- WHAT YOU HAVE TO DO: Don't include any picture when you restate the data word for word.
━━━━━ INPUT FOR THIS TASK ━━━━━
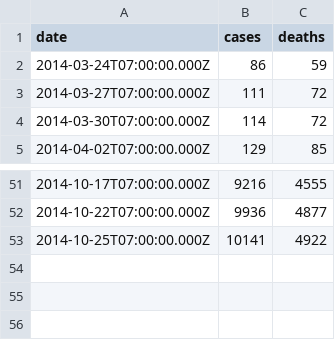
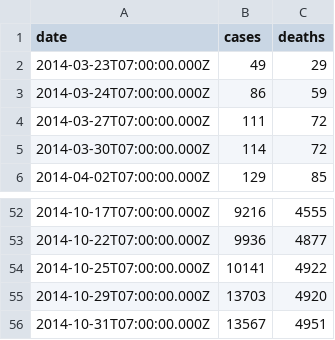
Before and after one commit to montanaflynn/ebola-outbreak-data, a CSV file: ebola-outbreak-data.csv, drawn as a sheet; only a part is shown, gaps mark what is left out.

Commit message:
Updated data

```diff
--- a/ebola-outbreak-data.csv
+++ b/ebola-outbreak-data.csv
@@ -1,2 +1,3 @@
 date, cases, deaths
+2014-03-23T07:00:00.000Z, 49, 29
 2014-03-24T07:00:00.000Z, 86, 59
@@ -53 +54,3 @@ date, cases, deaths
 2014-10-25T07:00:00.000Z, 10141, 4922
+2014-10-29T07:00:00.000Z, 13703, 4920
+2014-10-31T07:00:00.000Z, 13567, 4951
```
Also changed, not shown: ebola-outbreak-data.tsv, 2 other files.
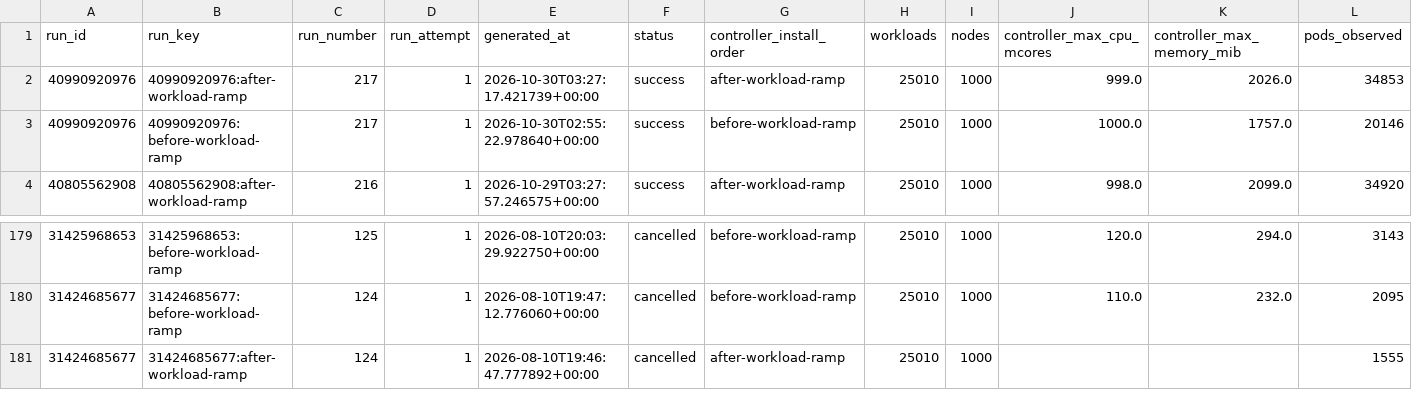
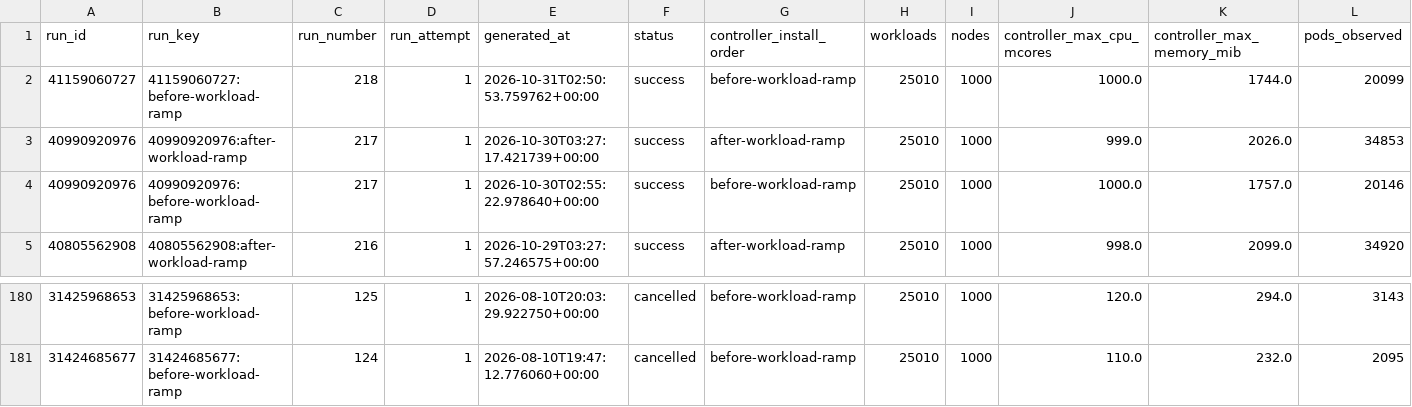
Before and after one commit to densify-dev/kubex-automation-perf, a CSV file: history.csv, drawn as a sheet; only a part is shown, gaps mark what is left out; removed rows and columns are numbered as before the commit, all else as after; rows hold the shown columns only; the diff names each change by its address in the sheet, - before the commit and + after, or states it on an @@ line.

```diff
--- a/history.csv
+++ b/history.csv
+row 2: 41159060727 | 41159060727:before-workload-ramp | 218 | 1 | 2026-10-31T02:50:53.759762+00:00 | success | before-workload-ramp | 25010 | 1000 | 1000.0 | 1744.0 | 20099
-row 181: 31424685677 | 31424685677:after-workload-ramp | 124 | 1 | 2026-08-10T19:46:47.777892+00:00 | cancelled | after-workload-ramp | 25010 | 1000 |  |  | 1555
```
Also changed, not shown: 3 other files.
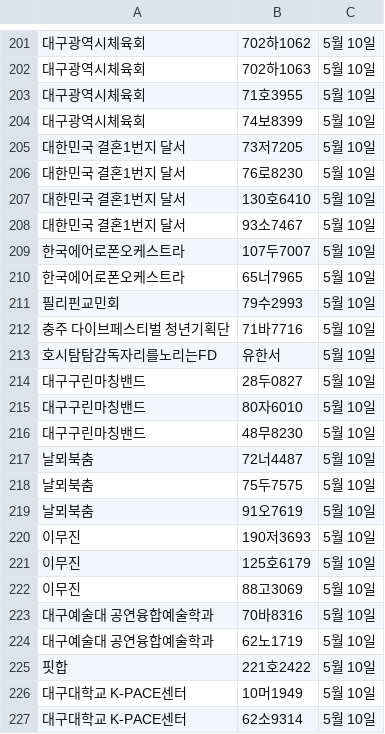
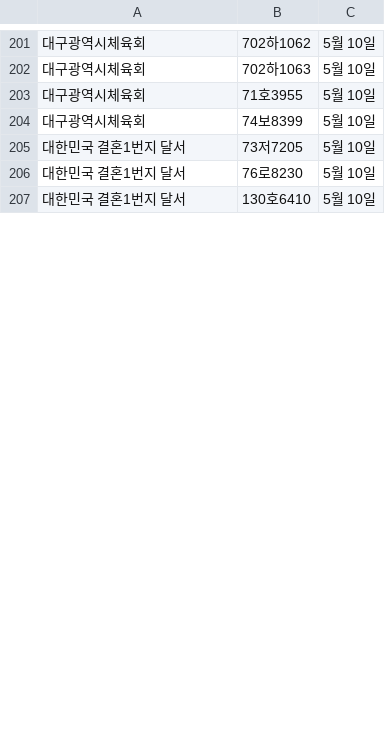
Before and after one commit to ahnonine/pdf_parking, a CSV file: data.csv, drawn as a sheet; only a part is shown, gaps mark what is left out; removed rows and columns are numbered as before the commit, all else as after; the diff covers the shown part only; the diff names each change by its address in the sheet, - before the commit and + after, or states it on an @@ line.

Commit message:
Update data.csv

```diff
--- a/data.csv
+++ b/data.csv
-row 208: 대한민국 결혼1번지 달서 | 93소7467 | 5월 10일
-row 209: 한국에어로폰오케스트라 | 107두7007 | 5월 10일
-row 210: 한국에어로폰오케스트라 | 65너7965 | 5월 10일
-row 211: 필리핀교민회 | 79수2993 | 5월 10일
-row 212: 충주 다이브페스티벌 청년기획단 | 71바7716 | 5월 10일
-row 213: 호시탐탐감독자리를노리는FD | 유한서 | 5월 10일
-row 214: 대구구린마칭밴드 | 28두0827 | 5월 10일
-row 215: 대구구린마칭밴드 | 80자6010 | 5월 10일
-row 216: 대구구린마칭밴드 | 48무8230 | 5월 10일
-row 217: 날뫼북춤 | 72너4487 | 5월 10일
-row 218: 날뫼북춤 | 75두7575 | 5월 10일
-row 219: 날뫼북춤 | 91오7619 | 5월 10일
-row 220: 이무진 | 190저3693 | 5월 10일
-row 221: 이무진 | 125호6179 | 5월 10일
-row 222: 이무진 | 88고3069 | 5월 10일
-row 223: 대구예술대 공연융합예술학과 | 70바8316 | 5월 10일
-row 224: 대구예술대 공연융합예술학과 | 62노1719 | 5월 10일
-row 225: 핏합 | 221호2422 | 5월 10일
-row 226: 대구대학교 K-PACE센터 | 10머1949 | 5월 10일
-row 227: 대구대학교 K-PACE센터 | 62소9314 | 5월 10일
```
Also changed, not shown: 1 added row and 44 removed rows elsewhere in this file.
━━━━━
- SOLVED EXERCISE:
Before and after one commit to montanaflynn/ebola-outbreak-data, a CSV file: ebola-outbreak-data.csv, drawn as a sheet; only a part is shown, gaps mark what is left out.

Commit message:
Updated data

```diff
--- a/ebola-outbreak-data.csv
+++ b/ebola-outbreak-data.csv
@@ -1,2 +1,3 @@
 date, cases, deaths
+2014-03-23T07:00:00.000Z, 49, 29
 2014-03-24T07:00:00.000Z, 86, 59
@@ -53 +54,3 @@ date, cases, deaths
 2014-10-25T07:00:00.000Z, 10141, 4922
+2014-10-29T07:00:00.000Z, 13703, 4920
+2014-10-31T07:00:00.000Z, 13567, 4951
```
Also changed, not shown: ebola-outbreak-data.tsv, 2 other files.
Before and after one commit to densify-dev/kubex-automation-perf, a CSV file: history.csv, drawn as a sheet; only a part is shown, gaps mark what is left out; removed rows and columns are numbered as before the commit, all else as after; rows hold the shown columns only; the diff names each change by its address in the sheet, - before the commit and + after, or states it on an @@ line.

```diff
--- a/history.csv
+++ b/history.csv
+row 2: 41159060727 | 41159060727:before-workload-ramp | 218 | 1 | 2026-10-31T02:50:53.759762+00:00 | success | before-workload-ramp | 25010 | 1000 | 1000.0 | 1744.0 | 20099
-row 181: 31424685677 | 31424685677:after-workload-ramp | 124 | 1 | 2026-08-10T19:46:47.777892+00:00 | cancelled | after-workload-ramp | 25010 | 1000 |  |  | 1555
```
Also changed, not shown: 3 other files.
Before and after one commit to ahnonine/pdf_parking, a CSV file: data.csv, drawn as a sheet; only a part is shown, gaps mark what is left out; removed rows and columns are numbered as before the commit, all else as after; the diff covers the shown part only; the diff names each change by its address in the sheet, - before the commit and + after, or states it on an @@ line.

Commit message:
Update data.csv

```diff
--- a/data.csv
+++ b/data.csv
-row 208: 대한민국 결혼1번지 달서 | 93소7467 | 5월 10일
-row 209: 한국에어로폰오케스트라 | 107두7007 | 5월 10일
-row 210: 한국에어로폰오케스트라 | 65너7965 | 5월 10일
-row 211: 필리핀교민회 | 79수2993 | 5월 10일
-row 212: 충주 다이브페스티벌 청년기획단 | 71바7716 | 5월 10일
-row 213: 호시탐탐감독자리를노리는FD | 유한서 | 5월 10일
-row 214: 대구구린마칭밴드 | 28두0827 | 5월 10일
-row 215: 대구구린마칭밴드 | 80자6010 | 5월 10일
-row 216: 대구구린마칭밴드 | 48무8230 | 5월 10일
-row 217: 날뫼북춤 | 72너4487 | 5월 10일
-row 218: 날뫼북춤 | 75두7575 | 5월 10일
-row 219: 날뫼북춤 | 91오7619 | 5월 10일
-row 220: 이무진 | 190저3693 | 5월 10일
-row 221: 이무진 | 125호6179 | 5월 10일
-row 222: 이무진 | 88고3069 | 5월 10일
-row 223: 대구예술대 공연융합예술학과 | 70바8316 | 5월 10일
-row 224: 대구예술대 공연융합예술학과 | 62노1719 | 5월 10일
-row 225: 핏합 | 221호2422 | 5월 10일
-row 226: 대구대학교 K-PACE센터 | 10머1949 | 5월 10일
-row 227: 대구대학교 K-PACE센터 | 62소9314 | 5월 10일
```
Also changed, not shown: 1 added row and 44 removed rows elsewhere in this file.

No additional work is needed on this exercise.